PROHIBIT LENDER BUYOUTS OF UNPAID TITLE LOANS
Lenders must be prevented from buying a title loan from another lender and extending a new, more costly loan to the same borrower. In order to encourage responsible lending, policymakers should not allow a lender to extend more money to consumers who have demonstrated an inability to repay a smaller loan.
REQUIRE LENDERS TO RETURN SURPLUS OBTAINED IN SALE OF REPOSSESSED VEHICLES
It is fundamentally unfair for lenders to obtain a windfall by retaining the full sum obtained from the sale of a borrower’s car after repossession. Requiring lenders to return the surplus will also temper the lenders’ incentive to repossess the car rather than work with a borrower on a repayment plan.
CREATE INCENTIVES FOR SAVINGS AND SMALL-LOAN PRODUCTS
The FDIC pilot program, which studied how banks could profitably offer small-dollar loans, was helpful in determining a template for affordable small-dollar lending. Additionally, the FDIC stated that Community Reinvestment Act examiners may favorably consider small-dollar loan programs when evaluating the institutions’ lending performance. Although the regulation of payday and title lenders should spur affordable lenders to enter the market, additional incentives should also be developed to encourage responsible products targeted at low-income consumers.
REQUIRE FINANCIAL EDUCATION AND CREDIT COUNSELING

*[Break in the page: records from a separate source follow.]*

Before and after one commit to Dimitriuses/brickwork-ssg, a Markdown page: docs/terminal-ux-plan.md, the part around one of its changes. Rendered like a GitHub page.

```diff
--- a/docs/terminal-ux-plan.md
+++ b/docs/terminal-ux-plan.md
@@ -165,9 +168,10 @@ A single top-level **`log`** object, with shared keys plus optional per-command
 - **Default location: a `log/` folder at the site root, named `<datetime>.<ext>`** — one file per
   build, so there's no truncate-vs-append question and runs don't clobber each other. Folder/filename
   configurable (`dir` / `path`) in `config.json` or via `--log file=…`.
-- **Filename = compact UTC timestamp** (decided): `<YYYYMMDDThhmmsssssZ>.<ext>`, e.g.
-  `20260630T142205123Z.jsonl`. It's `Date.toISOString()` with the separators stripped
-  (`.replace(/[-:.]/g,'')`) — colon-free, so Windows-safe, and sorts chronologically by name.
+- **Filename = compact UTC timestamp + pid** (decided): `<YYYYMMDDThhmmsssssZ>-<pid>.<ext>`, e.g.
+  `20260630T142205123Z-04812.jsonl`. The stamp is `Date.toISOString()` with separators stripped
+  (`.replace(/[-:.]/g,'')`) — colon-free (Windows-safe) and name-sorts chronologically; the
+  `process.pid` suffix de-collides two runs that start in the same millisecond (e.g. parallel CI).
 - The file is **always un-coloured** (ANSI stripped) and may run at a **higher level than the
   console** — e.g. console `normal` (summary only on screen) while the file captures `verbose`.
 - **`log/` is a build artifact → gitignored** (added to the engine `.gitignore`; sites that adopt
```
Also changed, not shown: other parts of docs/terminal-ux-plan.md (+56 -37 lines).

Policymakers should ensure that the communities targeted by predatory lenders are also made aware of affordable small-dollar loan options and savings programs. This could include requiring payday and title lenders to distribute an approved list of credit counselors, alternative credit options and other emergency assistance options to consumers before they are given the loan agreement to sign, and providing financial education courses in low-income communities.